YWCA Metropolitan Chicago
1 N. LaSalle St., suite 1150
Chicago, IL 60602
VII. SAIC Education and Prevention Programs
SAIC provides education programs to promote awareness of Sexual Assault, Relationship Violence, and Stalking. Educational programming consists of primary prevention and awareness programs for all incoming students and new staff and faculty and ongoing awareness and prevention campaigns for students, staff and faculty that:
- Identify Sexual Assault, Relationship Violence, and Stalking as prohibited conduct
- Define Sexual Assault, Relationship Violence, and Stalking under SAIC’s policy and under Illinois law
- Define behavior that constitutes consent to sexual activity under Illinois law
- Provide safe and positive options for bystander intervention that may be carried out by an individual to prevent harm or intervene when there is a risk of Sexual Assault, Relationship Violence, or Stalking against a person other than the bystander
- Provide information on risk reduction so that students, staff, and faculty may recognize warning signs of abusive behavior and how to avoid potential attacks
SAIC has developed an annual educational campaign consisting of presentations that include: New Student Orientation, New Employee Orientation, New Faculty Orientation, Communication Program (to include signage, brochures, and email), Campus Security Authorities, Investigator/Adjudicator Training, Web-based Manager Training, and Security Officer Training.
VIII. Victims' Economic Security and Safety Act Leave (VESSA)

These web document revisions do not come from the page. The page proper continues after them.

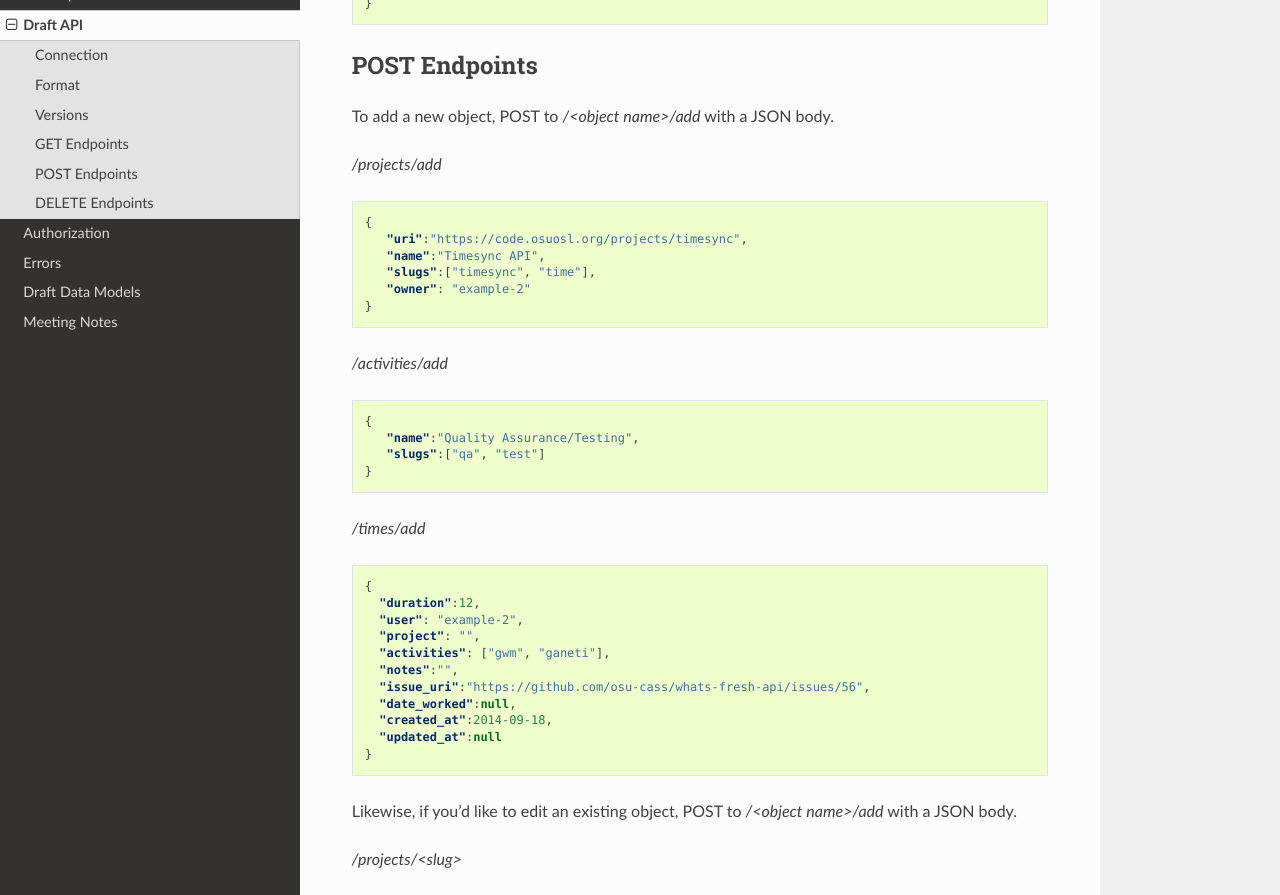
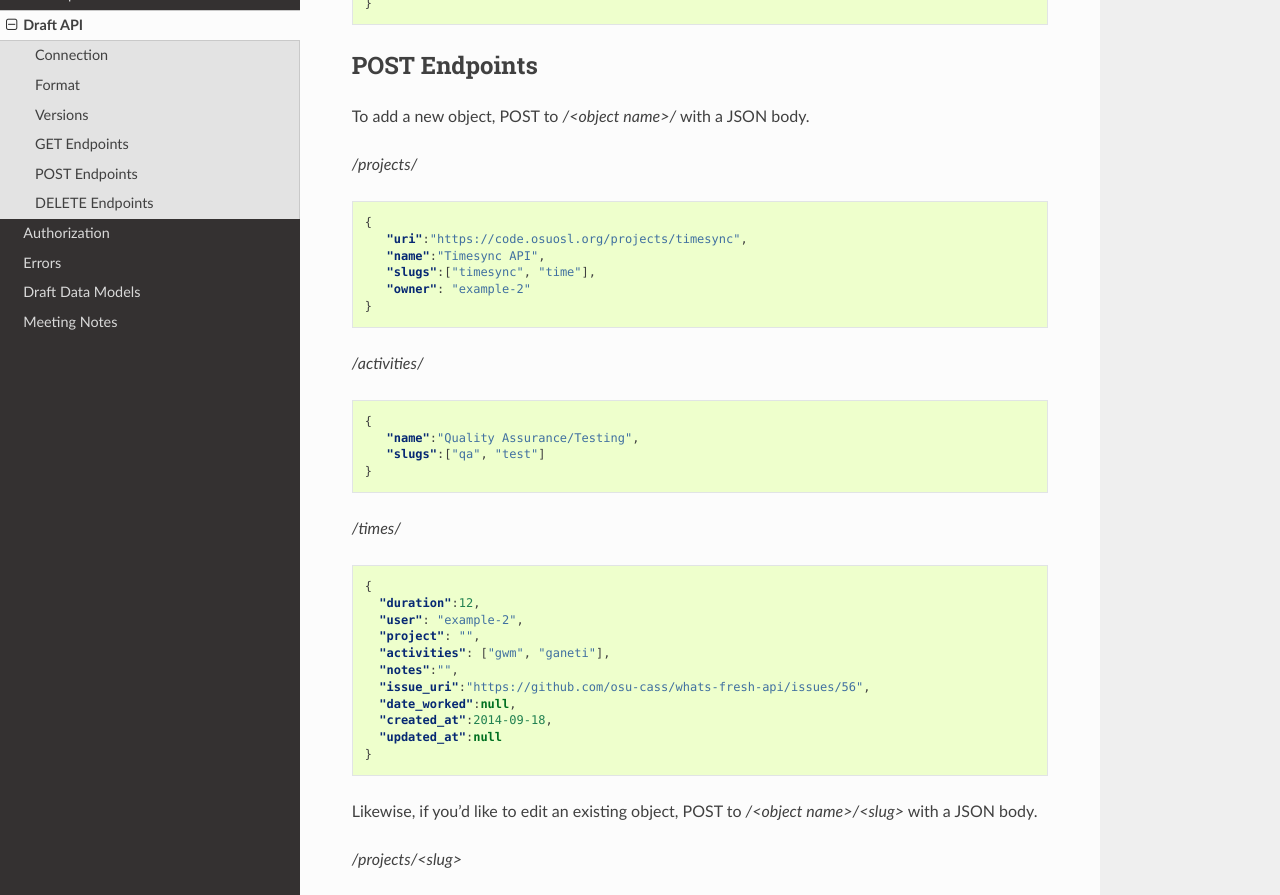
Before and after one commit to osuosl/timesync-node, a Sphinx documentation site: the page built from docs/source/design/draft_api.rst, in a window 1280 px wide and 1400 px high, scrolled down 2106 px. Shown: the part 151-1046 px from the top of the window. Built offline with Sphinx 7.4.7 and the Read the Docs theme 2.0.0, drawn with Linux system fonts in a browser that asks for light colours; some of the changed text lies outside the part shown.

Commit message:
Edit action verbs

```diff
--- a/docs/source/design/draft_api.rst
+++ b/docs/source/design/draft_api.rst
@@ -122,10 +122,10 @@ GET Endpoints
 POST Endpoints
 --------------
 
-To add a new object, POST to */<object name>/add* with a JSON body.
+To add a new object, POST to */<object name>/* with a JSON body.
 
 
-*/projects/add*
+*/projects/*
 
 .. code:: json
 
@@ -136,7 +136,7 @@ To add a new object, POST to */<object name>/add* with a JSON body.
        "owner": "example-2"
     }
 
-*/activities/add*
+*/activities/*
 
 .. code:: json
 
@@ -145,7 +145,7 @@ To add a new object, POST to */<object name>/add* with a JSON body.
        "slugs":["qa", "test"]
     }
 
-*/times/add*
+*/times/*
 
 .. code:: json
 
@@ -162,14 +162,8 @@ To add a new object, POST to */<object name>/add* with a JSON body.
     }
 
 Likewise, if you'd like to edit an existing object, POST to
-*/<object name>/add* with a JSON body.
+*/<object name>/<slug>* with a JSON body.
 
-..  To update an existing object, PUT to */<object name>/<id>* with a JSON body.
-    If you are sending a partial object to */<object name>/<id>*, send via PATCH request.
-
-    If the partial object contains a list of slugs, the field will be overwritten with the
-    new list, not merged. If the client intends to add or change a slug, it must send the
-    complete list with this change.
 
 */projects/<slug>*
 
```
Also changed, not shown: other parts of docs/source/design/draft_api.rst (+1 -1 lines).
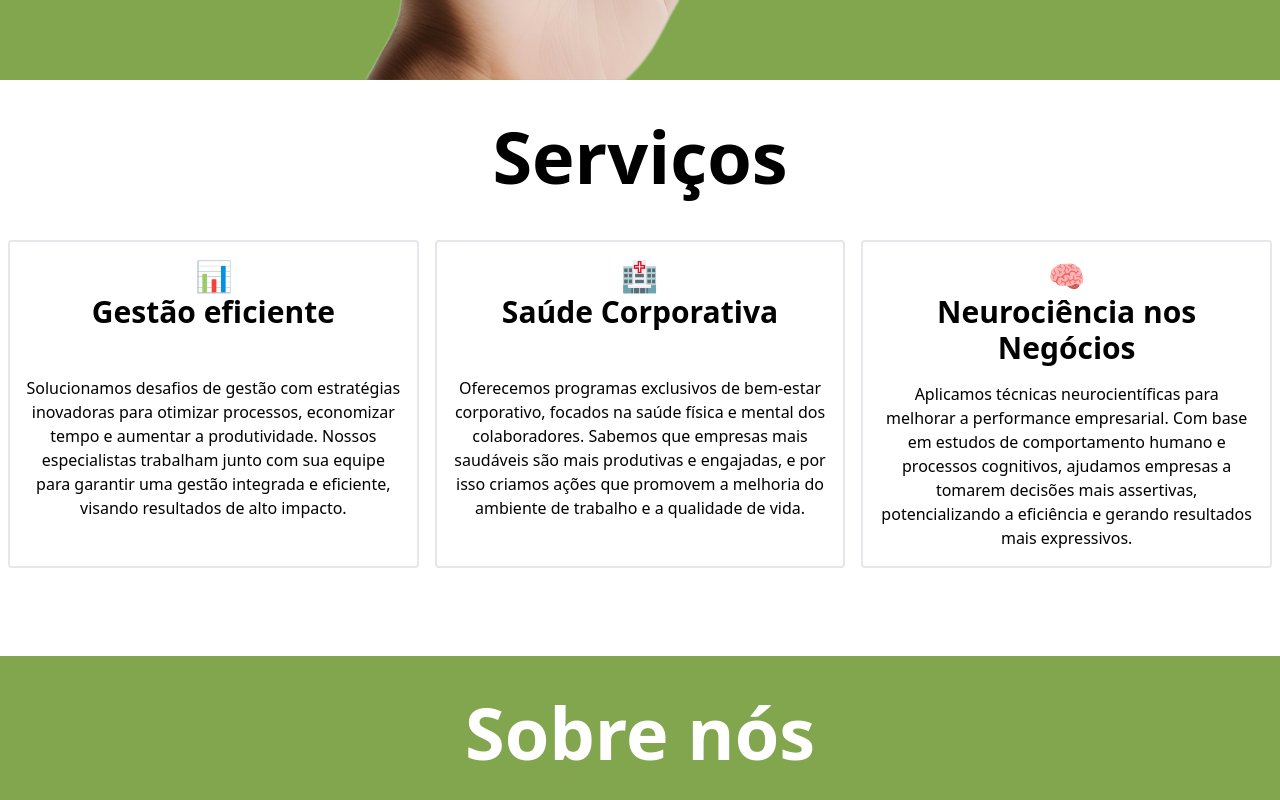
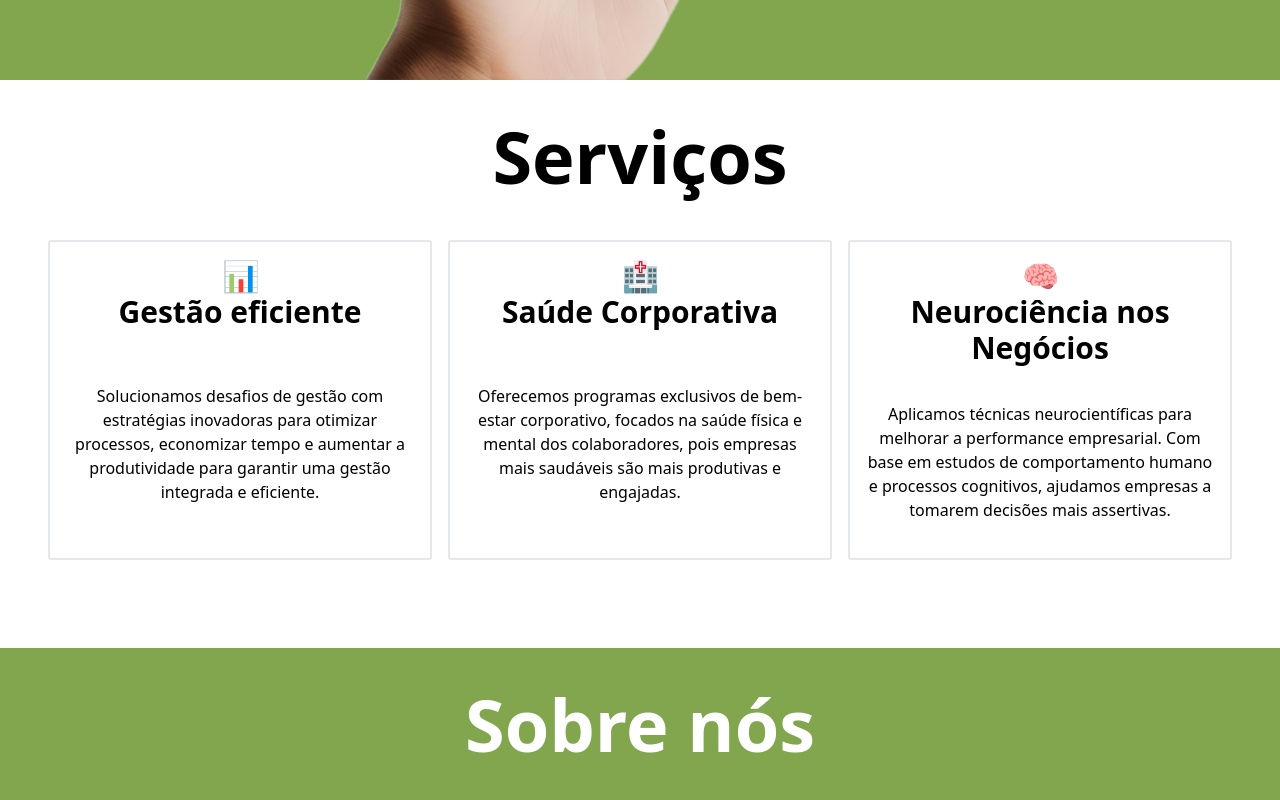
Before and after one commit to RuanEmanuell/wr-consultoria, a Next.js app: page / in a window 1280 px wide. Shown: the part 1513-2313 px from the top of the page. Built offline with nearby package versions, Linux system fonts and the light colour scheme.

Commit message:
(Version 1.0) Fixing services page

```diff
--- a/app/page.tsx
+++ b/app/page.tsx
@@ -92,21 +92,21 @@ export default function Home() {
           </div>
           <div className="h-fit w-full" id="screen-1">
             <h1 className="text-center text-5xl md:text-7xl font-bold py-10">Serviços</h1>
-            <div className="grid grid-cols-2 lg:grid-cols-3 pb-20">
+            <div className="grid grid-cols-2 lg:grid-cols-3 pb-20 mx-2 md:mx-10">
               <section className="border-2 rounded min-h-80 p-4 m-2 flex flex-col align-center">
                 <h4 className="font-semibold text-xl lg:text-3xl text-center">📊</h4>
                 <h4 className="font-semibold text-xl lg:text-3xl text-center mb-4">Gestão eficiente</h4>
-                <p className="my-auto text-center">Solucionamos desafios de gestão com estratégias inovadoras para otimizar processos, economizar tempo e aumentar a produtividade. Nossos especialistas trabalham junto com sua equipe para garantir uma gestão integrada e eficiente, visando resultados de alto impacto.</p>
+                <p className="my-auto text-center">Solucionamos desafios de gestão com estratégias inovadoras para otimizar processos, economizar tempo e aumentar a produtividade para garantir uma gestão integrada e eficiente.</p>
               </section>
               <section className="border-2 rounded min-h-80 p-4 m-2 flex flex-col align-center">
                 <h4 className="font-semibold text-xl lg:text-3xl text-center">🏥</h4>
                 <h4 className="font-semibold text-xl lg:text-3xl text-center mb-4">Saúde Corporativa</h4>
-                <p className="my-auto text-center">Oferecemos programas exclusivos de bem-estar corporativo, focados na saúde física e mental dos colaboradores. Sabemos que empresas mais saudáveis são mais produtivas e engajadas, e por isso criamos ações que promovem a melhoria do ambiente de trabalho e a qualidade de vida.</p>
+                <p className="my-auto text-center">Oferecemos programas exclusivos de bem-estar corporativo, focados na saúde física e mental dos colaboradores, pois empresas mais saudáveis são mais produtivas e engajadas.</p>
               </section>
               <section className="border-2 rounded min-h-80 p-4 m-2 flex flex-col align-center">
                 <h4 className="font-semibold text-xl lg:text-3xl text-center">🧠</h4>
                 <h4 className="font-semibold text-xl lg:text-3xl text-center mb-4">Neurociência nos Negócios</h4>
-                <p className="my-auto text-center">Aplicamos técnicas neurocientíficas para melhorar a performance empresarial. Com base em estudos de comportamento humano e processos cognitivos, ajudamos empresas a tomarem decisões mais assertivas, potencializando a eficiência e gerando resultados mais expressivos.</p>
+                <p className="my-auto text-center">Aplicamos técnicas neurocientíficas para melhorar a performance empresarial. Com base em estudos de comportamento humano e processos cognitivos, ajudamos empresas a tomarem decisões mais assertivas.</p>
               </section>
             </div>
           </div>
```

In compliance with the Illinois Victims’ Economic Security and Safety Act (VESSA), the School/AIC will provide an employee who is a victim of domestic violence or who has a family or household member who is a victim of domestic violence with up to twelve (12) weeks of unpaid leave per any twelve month period to address issues arising from domestic or sexual violence. See full policy in the Faculty Handbook - Legal Supplement [PDF] at Section 4.F.
IX. Other Applicable Illinois State Law
Illinois Stalking Statutes
X. Orders of Protection
Orders of protection (commonly referred to as restraining orders) are legal orders, put in place by a judge, that restrict or limit the amount of contact a person can have with another person.
SAIC takes all existing orders of protection seriously.
If you have an order of protection, protecting you from someone else, we ask that you please inform Campus Security so that they have it on record. This will help SAIC in case there is an issue with the offender. To do so, please email Dave Martino, Executive Director of Campus Security, firstname.lastname@example.org or stop into the Campus Security office.
If you are having an issue with a person, Campus Security can help explain the legal process for obtaining an order of protection.
For more information on obtaining an order of protection, please visit WomensLaw.org